(Itemized modification records)
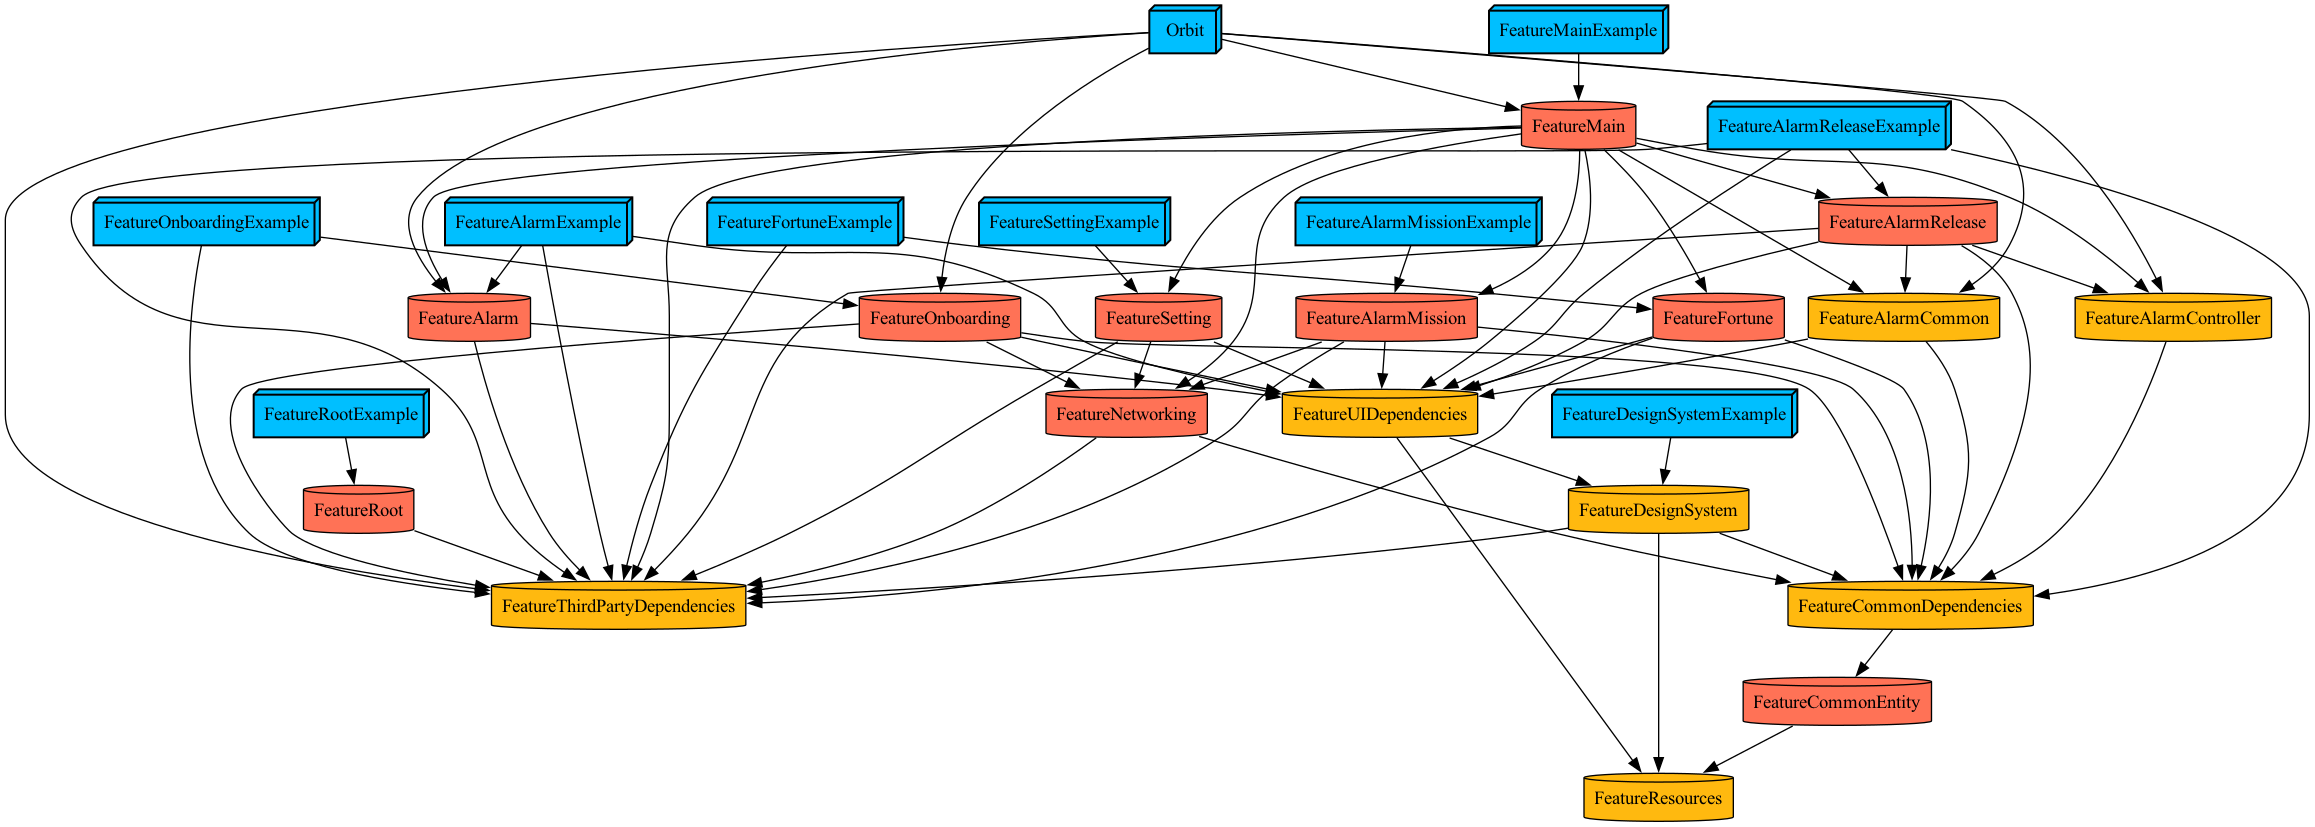
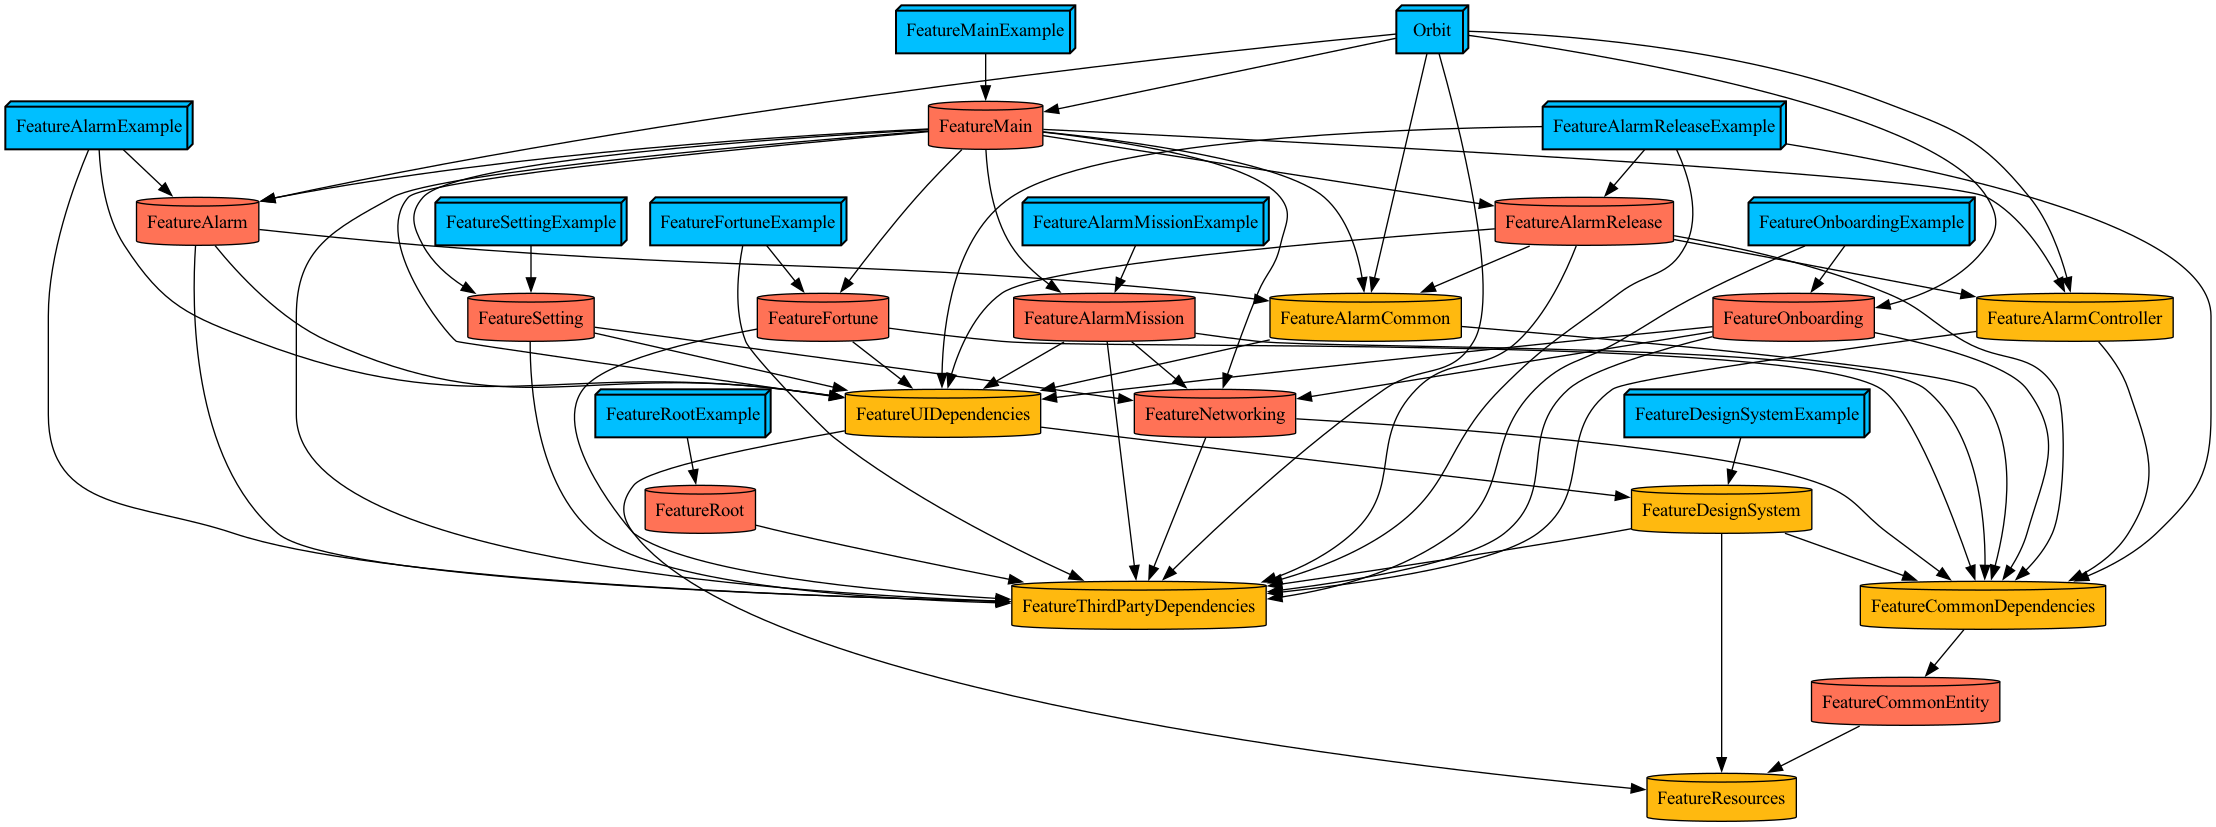
Feat, 모듈의존관계 수정 및 1.0.2테스트 플라이트 배포

diff --git a/Projects/Orbit/Project.swift b/Projects/Orbit/Project.swift
@@ -16,7 +16,7 @@ let project = Project(
                     "UIInterfaceOrientationPortrait"
                 ],
                 "CFBundleDisplayName": "오르비 알람",
-                "CFBundleShortVersionString": "1.0.1",
+                "CFBundleShortVersionString": "1.0.2",
                 "NSPhotoLibraryUsageDescription": "부적 이미지를 저장하기 위해서는 앨범 접근 권한이 필요해요!",
                 "UIBackgroundModes": [
                     "processing", "audio"

diff --git a/Projects/Feature/Alarm/Project.swift b/Projects/Feature/Alarm/Project.swift
@@ -45,10 +45,9 @@ let project = Project(
             deploymentTargets: Project.Environment.deploymentTarget,
             sources: ["Feature/Sources/**"],
             dependencies: [
-                
-                // Third party
                 .feature(implements: .UIDependencies),
-                .feature(implements: .ThirdPartyDependencies)
+                .feature(implements: .AlarmCommon),
+                .feature(implements: .ThirdPartyDependencies),
             ]
         ),
 

diff --git a/Projects/Feature/AlarmController/Project.swift b/Projects/Feature/AlarmController/Project.swift
@@ -35,7 +35,8 @@ let project = Project(
             sources: ["Feature/Sources/**"],
             resources: ["Feature/Resources/**"],
             dependencies: [
-                .feature(implements: .CommonDependencies)
+                .feature(implements: .CommonDependencies),
+                .feature(implements: .ThirdPartyDependencies),
             ]
         ),
     ]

#### YOUR TASK:
Could you copy each line above exactly as written, minus any pictures?

#### REPLY:
Feat, 모듈의존관계 수정 및 1.0.2테스트 플라이트 배포

diff --git a/Projects/Orbit/Project.swift b/Projects/Orbit/Project.swift
@@ -16,7 +16,7 @@ let project = Project(
                     "UIInterfaceOrientationPortrait"
                 ],
                 "CFBundleDisplayName": "오르비 알람",
-                "CFBundleShortVersionString": "1.0.1",
+                "CFBundleShortVersionString": "1.0.2",
                 "NSPhotoLibraryUsageDescription": "부적 이미지를 저장하기 위해서는 앨범 접근 권한이 필요해요!",
                 "UIBackgroundModes": [
                     "processing", "audio"

diff --git a/Projects/Feature/Alarm/Project.swift b/Projects/Feature/Alarm/Project.swift
@@ -45,10 +45,9 @@ let project = Project(
             deploymentTargets: Project.Environment.deploymentTarget,
             sources: ["Feature/Sources/**"],
             dependencies: [
-                
-                // Third party
                 .feature(implements: .UIDependencies),
-                .feature(implements: .ThirdPartyDependencies)
+                .feature(implements: .AlarmCommon),
+                .feature(implements: .ThirdPartyDependencies),
             ]
         ),
 

diff --git a/Projects/Feature/AlarmController/Project.swift b/Projects/Feature/AlarmController/Project.swift
@@ -35,7 +35,8 @@ let project = Project(
             sources: ["Feature/Sources/**"],
             resources: ["Feature/Resources/**"],
             dependencies: [
-                .feature(implements: .CommonDependencies)
+                .feature(implements: .CommonDependencies),
+                .feature(implements: .ThirdPartyDependencies),
             ]
         ),
     ]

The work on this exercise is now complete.